• Goal of the exercise: Omit the images, then print each record below exactly as it reads.

----------

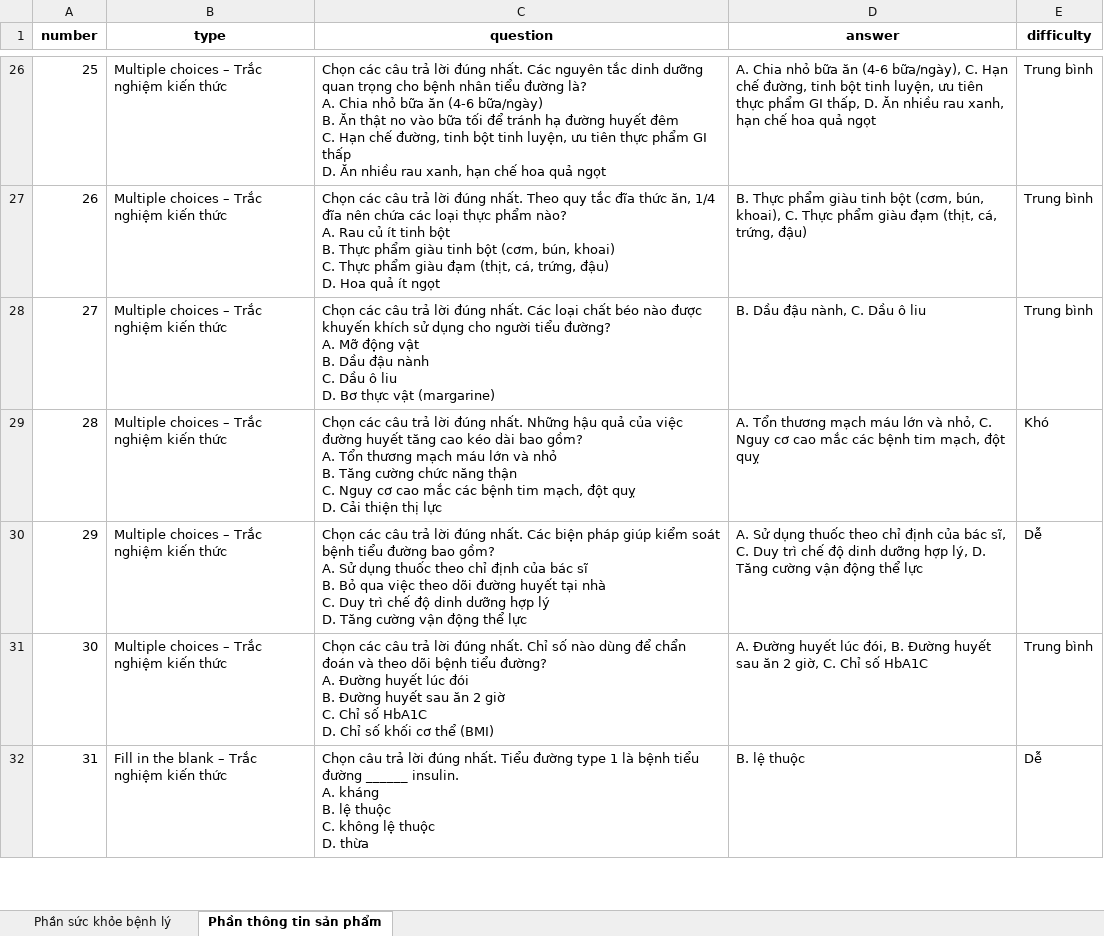
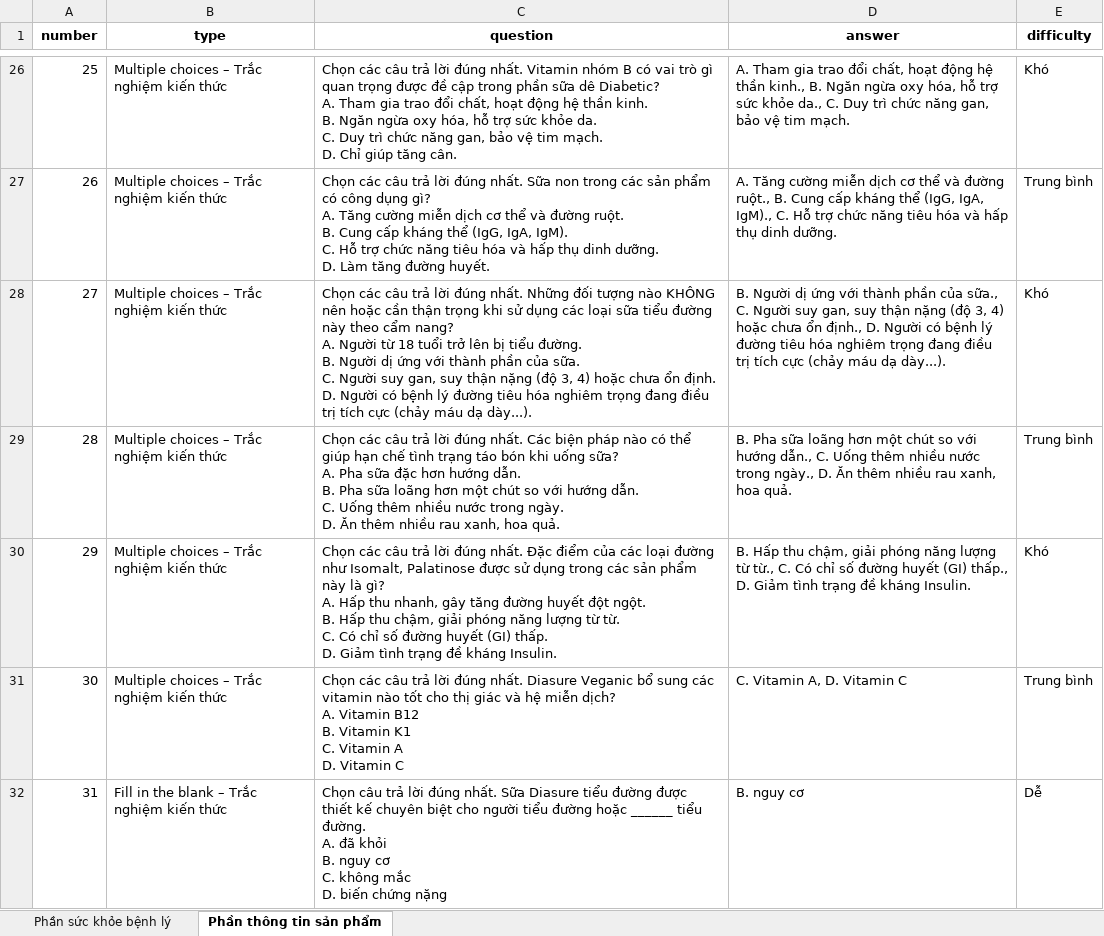
Before and after one commit to huy-burN/ZH--Create-question-bank, an Excel workbook: output4.xlsx, sheet Phần thông tin sản phẩm, drawn as a sheet; only a part is shown, gaps mark what is left out; values as stored, in another font and other column widths than the file's, no borders; ↵ is a line break in a cell; the diff covers the shown part only; the diff names each change by its address in the sheet, - before the commit and + after, or states it on an @@ line.

```diff
--- a/output4.xlsx (sheet Phần thông tin sản phẩm)
+++ b/output4.xlsx (sheet Phần thông tin sản phẩm)
-C26 (question): …đúng nhất. Các nguyên tắc dinh dưỡng quan trọng cho bệnh nhân tiểu đường là? ↵ A. Chia nhỏ bữa ăn (4-6 bữa/ngày) ↵ B. Ăn thật no vào bữa tối để tránh hạ đường huyết đêm ↵ C. Hạn chế đường, tinh bột tinh luyện, ưu tiên thực phẩm GI thấp ↵ D. Ăn nhiều rau xanh, hạn chế hoa quả ngọt
+C26 (question): …đúng nhất. Vitamin nhóm B có vai trò gì quan trọng được đề cập trong phần sữa dê Diabetic? ↵ A. Tham gia trao đổi chất, hoạt động hệ thần kinh. ↵ B. Ngăn ngừa oxy hóa, hỗ trợ sức khỏe da. ↵ C. Duy trì chức năng gan, bảo vệ tim mạch. ↵ D. Chỉ giúp tăng cân.
-D26 (answer): A. Chia nhỏ bữa ăn (4-6 bữa/ngày), C. Hạn chế đường, tinh bột tinh luyện, ưu tiên thực phẩm GI thấp, D. Ăn nhiều rau xanh, hạn chế hoa quả ngọt
+D26 (answer): A. Tham gia trao đổi chất, hoạt động hệ thần kinh., B. Ngăn ngừa oxy hóa, hỗ trợ sức khỏe da., C. Duy trì chức năng gan, bảo vệ tim mạch.
-E26 (difficulty): Trung bình
+E26 (difficulty): Khó
-C27 (question): …đúng nhất. Theo quy tắc đĩa thức ăn, 1/4 đĩa nên chứa các loại thực phẩm nào? ↵ A. Rau củ ít tinh bột ↵ B. Thực phẩm giàu tinh bột (cơm, bún, khoai) ↵ C. Thực phẩm giàu đạm (thịt, cá, trứng, đậu) ↵ D. Hoa quả ít ngọt
+C27 (question): …đúng nhất. Sữa non trong các sản phẩm có công dụng gì? ↵ A. Tăng cường miễn dịch cơ thể và đường ruột. ↵ B. Cung cấp kháng thể (IgG, IgA, IgM). ↵ C. Hỗ trợ chức năng tiêu hóa và hấp thụ dinh dưỡng. ↵ D. Làm tăng đường huyết.
-D27 (answer): B. Thực phẩm giàu tinh bột (cơm, bún, khoai), C. Thực phẩm giàu đạm (thịt, cá, trứng, đậu)
+D27 (answer): A. Tăng cường miễn dịch cơ thể và đường ruột., B. Cung cấp kháng thể (IgG, IgA, IgM)., C. Hỗ trợ chức năng tiêu hóa và hấp thụ dinh dưỡng.
-C28 (question): …đúng nhất. Các loại chất béo nào được khuyến khích sử dụng cho người tiểu đường? ↵ A. Mỡ động vật ↵ B. Dầu đậu nành ↵ C. Dầu ô liu ↵ D. Bơ thực vật (margarine)
+C28 (question): …đúng nhất. Những đối tượng nào KHÔNG nên hoặc cần thận trọng khi sử dụng các loại sữa tiểu đường này theo cẩm nang? ↵ A. Người từ 18 tuổi trở lên bị tiểu đường. ↵ B. Người dị ứng với thành phần của sữa. ↵ C. Người suy gan, suy thận nặng (độ 3, 4) hoặc chưa ổn định. ↵ D. Người có bệnh lý đường tiêu hóa nghiêm trọng đang điều trị tích cực (chảy máu dạ dày...).
-D28 (answer): B. Dầu đậu nành, C. Dầu ô liu
+D28 (answer): B. Người dị ứng với thành phần của sữa., C. Người suy gan, suy thận nặng (độ 3, 4) hoặc chưa ổn định., D. Người có bệnh lý đường tiêu hóa nghiêm trọng đang điều trị tích cực (chảy máu dạ dày...).
-E28 (difficulty): Trung bình
+E28 (difficulty): Khó
-C29 (question): …đúng nhất. Những hậu quả của việc đường huyết tăng cao kéo dài bao gồm? ↵ A. Tổn thương mạch máu lớn và nhỏ ↵ B. Tăng cường chức năng thận ↵ C. Nguy cơ cao mắc các bệnh tim mạch, đột quỵ ↵ D. Cải thiện thị lực
+C29 (question): …đúng nhất. Các biện pháp nào có thể giúp hạn chế tình trạng táo bón khi uống sữa? ↵ A. Pha sữa đặc hơn hướng dẫn. ↵ B. Pha sữa loãng hơn một chút so với hướng dẫn. ↵ C. Uống thêm nhiều nước trong ngày. ↵ D. Ăn thêm nhiều rau xanh, hoa quả.
-D29 (answer): A. Tổn thương mạch máu lớn và nhỏ, C. Nguy cơ cao mắc các bệnh tim mạch, đột quỵ
+D29 (answer): B. Pha sữa loãng hơn một chút so với hướng dẫn., C. Uống thêm nhiều nước trong ngày., D. Ăn thêm nhiều rau xanh, hoa quả.
-E29 (difficulty): Khó
+E29 (difficulty): Trung bình
-C30 (question): …đúng nhất. Các biện pháp giúp kiểm soát bệnh tiểu đường bao gồm? ↵ A. Sử dụng thuốc theo chỉ định của bác sĩ ↵ B. Bỏ qua việc theo dõi đường huyết tại nhà ↵ C. Duy trì chế độ dinh dưỡng hợp lý ↵ D. Tăng cường vận động thể lực
+C30 (question): …đúng nhất. Đặc điểm của các loại đường như Isomalt, Palatinose được sử dụng trong các sản phẩm này là gì? ↵ A. Hấp thu nhanh, gây tăng đường huyết đột ngột. ↵ B. Hấp thu chậm, giải phóng năng lượng từ từ. ↵ C. Có chỉ số đường huyết (GI) thấp. ↵ D. Giảm tình trạng đề kháng Insulin.
-D30 (answer): A. Sử dụng thuốc theo chỉ định của bác sĩ, C. Duy trì chế độ dinh dưỡng hợp lý, D. Tăng cường vận động thể lực
+D30 (answer): B. Hấp thu chậm, giải phóng năng lượng từ từ., C. Có chỉ số đường huyết (GI) thấp., D. Giảm tình trạng đề kháng Insulin.
-E30 (difficulty): Dễ
+E30 (difficulty): Khó
-C31 (question): …đúng nhất. Chỉ số nào dùng để chẩn đoán và theo dõi bệnh tiểu đường? ↵ A. Đường huyết lúc đói ↵ B. Đường huyết sau ăn 2 giờ ↵ C. Chỉ số HbA1C ↵ D. Chỉ số khối cơ thể (BMI)
+C31 (question): …đúng nhất. Diasure Veganic bổ sung các vitamin nào tốt cho thị giác và hệ miễn dịch? ↵ A. Vitamin B12 ↵ B. Vitamin K1 ↵ C. Vitamin A ↵ D. Vitamin C
-D31 (answer): A. Đường huyết lúc đói, B. Đường huyết sau ăn 2 giờ, C. Chỉ số HbA1C
+D31 (answer): C. Vitamin A, D. Vitamin C
-C32 (question): …đúng nhất. Tiểu đường type 1 là bệnh tiểu đường ______ insulin. ↵ A. kháng ↵ B. lệ thuộc ↵ C. không lệ thuộc ↵ D. thừa
+C32 (question): …đúng nhất. Sữa Diasure tiểu đường được thiết kế chuyên biệt cho người tiểu đường hoặc ______ tiểu đường. ↵ A. đã khỏi ↵ B. nguy cơ ↵ C. không mắc ↵ D. biến chứng nặng
-D32 (answer): B. lệ thuộc
+D32 (answer): B. nguy cơ
```
Also changed, not shown: 110 edited cells elsewhere in this sheet, 2 other files.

----------

• Solution:
Before and after one commit to huy-burN/ZH--Create-question-bank, an Excel workbook: output4.xlsx, sheet Phần thông tin sản phẩm, drawn as a sheet; only a part is shown, gaps mark what is left out; values as stored, in another font and other column widths than the file's, no borders; ↵ is a line break in a cell; the diff covers the shown part only; the diff names each change by its address in the sheet, - before the commit and + after, or states it on an @@ line.

```diff
--- a/output4.xlsx (sheet Phần thông tin sản phẩm)
+++ b/output4.xlsx (sheet Phần thông tin sản phẩm)
-C26 (question): …đúng nhất. Các nguyên tắc dinh dưỡng quan trọng cho bệnh nhân tiểu đường là? ↵ A. Chia nhỏ bữa ăn (4-6 bữa/ngày) ↵ B. Ăn thật no vào bữa tối để tránh hạ đường huyết đêm ↵ C. Hạn chế đường, tinh bột tinh luyện, ưu tiên thực phẩm GI thấp ↵ D. Ăn nhiều rau xanh, hạn chế hoa quả ngọt
+C26 (question): …đúng nhất. Vitamin nhóm B có vai trò gì quan trọng được đề cập trong phần sữa dê Diabetic? ↵ A. Tham gia trao đổi chất, hoạt động hệ thần kinh. ↵ B. Ngăn ngừa oxy hóa, hỗ trợ sức khỏe da. ↵ C. Duy trì chức năng gan, bảo vệ tim mạch. ↵ D. Chỉ giúp tăng cân.
-D26 (answer): A. Chia nhỏ bữa ăn (4-6 bữa/ngày), C. Hạn chế đường, tinh bột tinh luyện, ưu tiên thực phẩm GI thấp, D. Ăn nhiều rau xanh, hạn chế hoa quả ngọt
+D26 (answer): A. Tham gia trao đổi chất, hoạt động hệ thần kinh., B. Ngăn ngừa oxy hóa, hỗ trợ sức khỏe da., C. Duy trì chức năng gan, bảo vệ tim mạch.
-E26 (difficulty): Trung bình
+E26 (difficulty): Khó
-C27 (question): …đúng nhất. Theo quy tắc đĩa thức ăn, 1/4 đĩa nên chứa các loại thực phẩm nào? ↵ A. Rau củ ít tinh bột ↵ B. Thực phẩm giàu tinh bột (cơm, bún, khoai) ↵ C. Thực phẩm giàu đạm (thịt, cá, trứng, đậu) ↵ D. Hoa quả ít ngọt
+C27 (question): …đúng nhất. Sữa non trong các sản phẩm có công dụng gì? ↵ A. Tăng cường miễn dịch cơ thể và đường ruột. ↵ B. Cung cấp kháng thể (IgG, IgA, IgM). ↵ C. Hỗ trợ chức năng tiêu hóa và hấp thụ dinh dưỡng. ↵ D. Làm tăng đường huyết.
-D27 (answer): B. Thực phẩm giàu tinh bột (cơm, bún, khoai), C. Thực phẩm giàu đạm (thịt, cá, trứng, đậu)
+D27 (answer): A. Tăng cường miễn dịch cơ thể và đường ruột., B. Cung cấp kháng thể (IgG, IgA, IgM)., C. Hỗ trợ chức năng tiêu hóa và hấp thụ dinh dưỡng.
-C28 (question): …đúng nhất. Các loại chất béo nào được khuyến khích sử dụng cho người tiểu đường? ↵ A. Mỡ động vật ↵ B. Dầu đậu nành ↵ C. Dầu ô liu ↵ D. Bơ thực vật (margarine)
+C28 (question): …đúng nhất. Những đối tượng nào KHÔNG nên hoặc cần thận trọng khi sử dụng các loại sữa tiểu đường này theo cẩm nang? ↵ A. Người từ 18 tuổi trở lên bị tiểu đường. ↵ B. Người dị ứng với thành phần của sữa. ↵ C. Người suy gan, suy thận nặng (độ 3, 4) hoặc chưa ổn định. ↵ D. Người có bệnh lý đường tiêu hóa nghiêm trọng đang điều trị tích cực (chảy máu dạ dày...).
-D28 (answer): B. Dầu đậu nành, C. Dầu ô liu
+D28 (answer): B. Người dị ứng với thành phần của sữa., C. Người suy gan, suy thận nặng (độ 3, 4) hoặc chưa ổn định., D. Người có bệnh lý đường tiêu hóa nghiêm trọng đang điều trị tích cực (chảy máu dạ dày...).
-E28 (difficulty): Trung bình
+E28 (difficulty): Khó
-C29 (question): …đúng nhất. Những hậu quả của việc đường huyết tăng cao kéo dài bao gồm? ↵ A. Tổn thương mạch máu lớn và nhỏ ↵ B. Tăng cường chức năng thận ↵ C. Nguy cơ cao mắc các bệnh tim mạch, đột quỵ ↵ D. Cải thiện thị lực
+C29 (question): …đúng nhất. Các biện pháp nào có thể giúp hạn chế tình trạng táo bón khi uống sữa? ↵ A. Pha sữa đặc hơn hướng dẫn. ↵ B. Pha sữa loãng hơn một chút so với hướng dẫn. ↵ C. Uống thêm nhiều nước trong ngày. ↵ D. Ăn thêm nhiều rau xanh, hoa quả.
-D29 (answer): A. Tổn thương mạch máu lớn và nhỏ, C. Nguy cơ cao mắc các bệnh tim mạch, đột quỵ
+D29 (answer): B. Pha sữa loãng hơn một chút so với hướng dẫn., C. Uống thêm nhiều nước trong ngày., D. Ăn thêm nhiều rau xanh, hoa quả.
-E29 (difficulty): Khó
+E29 (difficulty): Trung bình
-C30 (question): …đúng nhất. Các biện pháp giúp kiểm soát bệnh tiểu đường bao gồm? ↵ A. Sử dụng thuốc theo chỉ định của bác sĩ ↵ B. Bỏ qua việc theo dõi đường huyết tại nhà ↵ C. Duy trì chế độ dinh dưỡng hợp lý ↵ D. Tăng cường vận động thể lực
+C30 (question): …đúng nhất. Đặc điểm của các loại đường như Isomalt, Palatinose được sử dụng trong các sản phẩm này là gì? ↵ A. Hấp thu nhanh, gây tăng đường huyết đột ngột. ↵ B. Hấp thu chậm, giải phóng năng lượng từ từ. ↵ C. Có chỉ số đường huyết (GI) thấp. ↵ D. Giảm tình trạng đề kháng Insulin.
-D30 (answer): A. Sử dụng thuốc theo chỉ định của bác sĩ, C. Duy trì chế độ dinh dưỡng hợp lý, D. Tăng cường vận động thể lực
+D30 (answer): B. Hấp thu chậm, giải phóng năng lượng từ từ., C. Có chỉ số đường huyết (GI) thấp., D. Giảm tình trạng đề kháng Insulin.
-E30 (difficulty): Dễ
+E30 (difficulty): Khó
-C31 (question): …đúng nhất. Chỉ số nào dùng để chẩn đoán và theo dõi bệnh tiểu đường? ↵ A. Đường huyết lúc đói ↵ B. Đường huyết sau ăn 2 giờ ↵ C. Chỉ số HbA1C ↵ D. Chỉ số khối cơ thể (BMI)
+C31 (question): …đúng nhất. Diasure Veganic bổ sung các vitamin nào tốt cho thị giác và hệ miễn dịch? ↵ A. Vitamin B12 ↵ B. Vitamin K1 ↵ C. Vitamin A ↵ D. Vitamin C
-D31 (answer): A. Đường huyết lúc đói, B. Đường huyết sau ăn 2 giờ, C. Chỉ số HbA1C
+D31 (answer): C. Vitamin A, D. Vitamin C
-C32 (question): …đúng nhất. Tiểu đường type 1 là bệnh tiểu đường ______ insulin. ↵ A. kháng ↵ B. lệ thuộc ↵ C. không lệ thuộc ↵ D. thừa
+C32 (question): …đúng nhất. Sữa Diasure tiểu đường được thiết kế chuyên biệt cho người tiểu đường hoặc ______ tiểu đường. ↵ A. đã khỏi ↵ B. nguy cơ ↵ C. không mắc ↵ D. biến chứng nặng
-D32 (answer): B. lệ thuộc
+D32 (answer): B. nguy cơ
```
Also changed, not shown: 110 edited cells elsewhere in this sheet, 2 other files.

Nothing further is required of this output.